Gov. Mike Easley today launched a new effort by the Department of Revenue to collect $150 million in back taxes during the next two years. In a ceremony held at the State Capitol, Gov. Easley signed into law SB 353 or 'Project Collect Tax' -- an initiative that will focus on collecting overdue individual and corporate taxes.
"This is money that would pay the cost of educating our children, of paving our roads and highways, of keeping our air and our environment clean," Easley said.
Through Project Collect Tax, the Department of Revenue will begin to collect money owed from delinquent taxpayers who have ignored requests for payment and repeated efforts by the Department to reach a reasonable agreement. The new law allows the Department to charge delinquent taxpayers an additional fee that will help cover the costs of collecting these taxes.
Starting August 22, 2001, the Department will send a notice to every taxpayer who has an account with the Department that is at least 90 days past due. The Department estimates there are at least 490,000 such accounts and expects to collect $150 million in back taxes over the next two years.
"Ninety percent of our citizens and businesses pay their taxes on time and according to the law," said Revenue Secretary Norris Tolson. "The other ten percent are forcing us to use honest taxpayers' money to subsidize them. That day is over."
Sen. John Kerr, Rep. Gordon Allen, and Rep. Joe Tolson joined Gov. Easley and Secretary Tolson for the bill signing ceremony to kick off the effort.
After receiving a notice from the state Department of Revenue, taxpayers will have 30 days to contact the Department and settle their accounts. After those 30 days, the Department will begin its full-scale effort to collect any funds that have not been paid and a 20 percent collection fee will be imposed. Under Project Collect Tax, taxpayers who already have payment plans with the Department of Revenue to settle tax debts will not have to pay the collection fee.

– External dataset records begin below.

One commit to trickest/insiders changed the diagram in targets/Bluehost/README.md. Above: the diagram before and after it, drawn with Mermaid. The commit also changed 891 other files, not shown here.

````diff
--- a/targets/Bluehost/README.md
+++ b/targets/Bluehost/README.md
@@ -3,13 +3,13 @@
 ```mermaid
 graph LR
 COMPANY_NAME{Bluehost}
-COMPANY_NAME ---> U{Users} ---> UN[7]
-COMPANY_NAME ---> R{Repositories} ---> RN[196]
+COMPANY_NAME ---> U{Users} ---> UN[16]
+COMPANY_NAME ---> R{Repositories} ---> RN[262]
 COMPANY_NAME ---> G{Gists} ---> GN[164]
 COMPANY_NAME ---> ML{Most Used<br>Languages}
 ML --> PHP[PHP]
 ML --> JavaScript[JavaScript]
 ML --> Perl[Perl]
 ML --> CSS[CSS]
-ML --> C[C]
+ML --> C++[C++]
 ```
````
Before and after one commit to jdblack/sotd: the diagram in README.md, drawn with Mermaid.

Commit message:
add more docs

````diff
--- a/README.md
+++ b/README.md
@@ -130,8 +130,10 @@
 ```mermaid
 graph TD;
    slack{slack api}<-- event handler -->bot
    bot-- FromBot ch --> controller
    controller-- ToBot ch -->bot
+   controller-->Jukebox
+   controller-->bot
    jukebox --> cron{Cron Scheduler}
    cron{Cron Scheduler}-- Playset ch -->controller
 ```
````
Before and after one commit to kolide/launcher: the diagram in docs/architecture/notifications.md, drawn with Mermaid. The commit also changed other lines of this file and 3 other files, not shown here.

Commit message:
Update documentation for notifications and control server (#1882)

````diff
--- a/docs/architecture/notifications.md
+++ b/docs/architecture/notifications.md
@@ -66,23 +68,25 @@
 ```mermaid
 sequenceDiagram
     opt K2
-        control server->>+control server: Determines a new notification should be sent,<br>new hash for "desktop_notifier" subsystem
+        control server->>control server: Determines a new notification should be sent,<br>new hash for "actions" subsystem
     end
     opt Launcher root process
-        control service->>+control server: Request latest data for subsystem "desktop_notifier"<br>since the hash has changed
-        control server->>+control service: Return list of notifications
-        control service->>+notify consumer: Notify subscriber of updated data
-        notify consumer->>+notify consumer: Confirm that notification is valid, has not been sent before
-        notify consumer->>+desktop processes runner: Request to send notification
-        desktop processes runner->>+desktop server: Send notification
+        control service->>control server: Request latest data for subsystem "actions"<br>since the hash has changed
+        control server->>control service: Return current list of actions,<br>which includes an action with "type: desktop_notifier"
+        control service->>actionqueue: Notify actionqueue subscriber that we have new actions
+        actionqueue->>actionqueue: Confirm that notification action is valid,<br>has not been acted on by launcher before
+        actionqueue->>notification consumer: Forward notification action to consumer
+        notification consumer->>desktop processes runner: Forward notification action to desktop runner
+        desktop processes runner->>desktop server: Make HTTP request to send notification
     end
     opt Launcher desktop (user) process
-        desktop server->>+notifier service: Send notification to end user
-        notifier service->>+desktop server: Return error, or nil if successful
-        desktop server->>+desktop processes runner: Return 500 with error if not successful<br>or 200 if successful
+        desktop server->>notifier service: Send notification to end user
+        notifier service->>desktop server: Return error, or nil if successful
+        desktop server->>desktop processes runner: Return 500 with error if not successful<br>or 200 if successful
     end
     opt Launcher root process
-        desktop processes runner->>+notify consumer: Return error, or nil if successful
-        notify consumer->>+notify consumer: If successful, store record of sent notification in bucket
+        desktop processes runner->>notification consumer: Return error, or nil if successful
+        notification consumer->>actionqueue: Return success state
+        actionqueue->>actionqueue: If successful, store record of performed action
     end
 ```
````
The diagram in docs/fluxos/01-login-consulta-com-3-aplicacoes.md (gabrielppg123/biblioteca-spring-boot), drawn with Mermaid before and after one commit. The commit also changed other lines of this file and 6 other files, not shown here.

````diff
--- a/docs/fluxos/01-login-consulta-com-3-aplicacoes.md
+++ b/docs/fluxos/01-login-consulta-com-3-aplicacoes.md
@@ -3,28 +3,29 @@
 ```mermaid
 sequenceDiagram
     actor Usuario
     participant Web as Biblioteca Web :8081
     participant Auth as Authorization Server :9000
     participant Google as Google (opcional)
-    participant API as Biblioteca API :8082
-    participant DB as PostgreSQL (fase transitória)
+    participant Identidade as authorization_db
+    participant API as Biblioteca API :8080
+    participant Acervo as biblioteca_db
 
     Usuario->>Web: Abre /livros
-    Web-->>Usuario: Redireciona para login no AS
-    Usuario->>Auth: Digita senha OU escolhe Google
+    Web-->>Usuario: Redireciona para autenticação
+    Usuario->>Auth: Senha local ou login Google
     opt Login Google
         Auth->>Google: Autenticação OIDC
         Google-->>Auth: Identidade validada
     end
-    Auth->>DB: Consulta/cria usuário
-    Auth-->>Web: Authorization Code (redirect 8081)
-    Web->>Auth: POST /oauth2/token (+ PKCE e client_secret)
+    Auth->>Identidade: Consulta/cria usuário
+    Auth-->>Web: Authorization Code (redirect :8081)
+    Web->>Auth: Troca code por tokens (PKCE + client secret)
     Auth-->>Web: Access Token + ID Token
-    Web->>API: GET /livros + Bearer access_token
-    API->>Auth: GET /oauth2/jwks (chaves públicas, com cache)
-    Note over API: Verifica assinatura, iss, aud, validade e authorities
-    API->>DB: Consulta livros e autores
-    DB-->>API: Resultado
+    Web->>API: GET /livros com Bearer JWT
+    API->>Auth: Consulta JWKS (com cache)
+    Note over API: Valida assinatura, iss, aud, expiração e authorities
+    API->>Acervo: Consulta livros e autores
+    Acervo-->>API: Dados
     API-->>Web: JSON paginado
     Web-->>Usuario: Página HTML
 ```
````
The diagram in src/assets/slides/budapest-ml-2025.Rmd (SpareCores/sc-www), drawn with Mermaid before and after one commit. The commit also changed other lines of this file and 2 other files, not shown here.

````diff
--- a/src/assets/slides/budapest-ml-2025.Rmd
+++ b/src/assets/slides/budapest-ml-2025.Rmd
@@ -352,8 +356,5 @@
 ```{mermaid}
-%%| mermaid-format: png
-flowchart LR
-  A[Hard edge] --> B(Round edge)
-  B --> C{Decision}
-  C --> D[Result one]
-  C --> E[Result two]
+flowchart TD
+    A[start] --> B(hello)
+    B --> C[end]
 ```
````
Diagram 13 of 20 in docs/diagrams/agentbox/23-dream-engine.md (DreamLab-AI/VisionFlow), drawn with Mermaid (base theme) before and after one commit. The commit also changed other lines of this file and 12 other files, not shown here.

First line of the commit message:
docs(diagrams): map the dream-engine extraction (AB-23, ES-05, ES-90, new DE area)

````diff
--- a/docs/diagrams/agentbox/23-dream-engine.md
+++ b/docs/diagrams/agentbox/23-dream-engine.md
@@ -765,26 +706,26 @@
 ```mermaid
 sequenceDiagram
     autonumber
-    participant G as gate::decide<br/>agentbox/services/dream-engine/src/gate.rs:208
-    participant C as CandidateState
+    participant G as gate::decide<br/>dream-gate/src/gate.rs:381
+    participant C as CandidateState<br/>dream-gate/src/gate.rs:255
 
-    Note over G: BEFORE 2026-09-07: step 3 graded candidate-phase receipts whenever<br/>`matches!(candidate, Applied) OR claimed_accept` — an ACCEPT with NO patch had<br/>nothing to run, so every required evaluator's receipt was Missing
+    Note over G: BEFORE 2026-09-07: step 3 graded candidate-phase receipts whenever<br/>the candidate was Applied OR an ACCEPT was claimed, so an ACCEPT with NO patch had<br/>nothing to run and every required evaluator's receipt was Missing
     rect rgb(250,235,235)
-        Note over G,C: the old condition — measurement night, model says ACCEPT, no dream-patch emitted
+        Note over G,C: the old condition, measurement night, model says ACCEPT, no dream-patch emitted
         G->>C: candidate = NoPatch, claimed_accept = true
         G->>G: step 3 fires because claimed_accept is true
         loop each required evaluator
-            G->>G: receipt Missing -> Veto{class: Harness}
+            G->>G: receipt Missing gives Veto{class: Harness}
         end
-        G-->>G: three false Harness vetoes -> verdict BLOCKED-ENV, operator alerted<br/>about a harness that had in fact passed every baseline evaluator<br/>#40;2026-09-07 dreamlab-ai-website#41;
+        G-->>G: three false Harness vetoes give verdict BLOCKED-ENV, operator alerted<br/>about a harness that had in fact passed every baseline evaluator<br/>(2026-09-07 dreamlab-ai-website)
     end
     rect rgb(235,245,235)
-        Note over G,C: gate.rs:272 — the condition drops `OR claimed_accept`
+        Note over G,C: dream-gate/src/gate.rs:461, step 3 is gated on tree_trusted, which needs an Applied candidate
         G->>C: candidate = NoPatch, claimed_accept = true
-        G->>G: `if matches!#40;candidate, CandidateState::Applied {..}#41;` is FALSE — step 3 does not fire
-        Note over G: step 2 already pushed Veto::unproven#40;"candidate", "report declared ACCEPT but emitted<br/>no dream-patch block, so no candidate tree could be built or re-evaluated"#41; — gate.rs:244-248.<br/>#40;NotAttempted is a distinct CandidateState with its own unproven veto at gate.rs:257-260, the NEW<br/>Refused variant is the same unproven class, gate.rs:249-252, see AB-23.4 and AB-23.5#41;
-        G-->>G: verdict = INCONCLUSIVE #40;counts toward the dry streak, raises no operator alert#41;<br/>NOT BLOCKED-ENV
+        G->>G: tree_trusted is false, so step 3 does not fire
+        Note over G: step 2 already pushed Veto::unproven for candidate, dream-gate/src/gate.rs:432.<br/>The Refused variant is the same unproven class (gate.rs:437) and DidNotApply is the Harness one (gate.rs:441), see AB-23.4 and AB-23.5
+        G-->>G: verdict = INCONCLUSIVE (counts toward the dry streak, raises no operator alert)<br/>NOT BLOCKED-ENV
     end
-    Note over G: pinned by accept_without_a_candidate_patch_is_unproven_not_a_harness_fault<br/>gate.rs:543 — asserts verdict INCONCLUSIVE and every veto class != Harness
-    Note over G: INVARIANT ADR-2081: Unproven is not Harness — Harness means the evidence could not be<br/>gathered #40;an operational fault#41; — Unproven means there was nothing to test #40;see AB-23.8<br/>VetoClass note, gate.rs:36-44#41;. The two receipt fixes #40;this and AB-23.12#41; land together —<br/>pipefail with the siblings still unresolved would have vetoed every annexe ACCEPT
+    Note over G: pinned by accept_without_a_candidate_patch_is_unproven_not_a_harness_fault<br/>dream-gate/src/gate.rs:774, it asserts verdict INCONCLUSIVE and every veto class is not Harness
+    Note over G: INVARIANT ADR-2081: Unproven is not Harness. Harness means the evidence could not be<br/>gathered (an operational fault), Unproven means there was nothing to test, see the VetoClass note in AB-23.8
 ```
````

"We intend to be fair, honest, and straightforward in all our dealings with taxpayers -- just as we always have been," said Tolson. "However we cannot allow the number of unpaid tax accounts to continue to grow. It is not fair to honest taxpayers and it is a disservice to future generations of North Carolinians."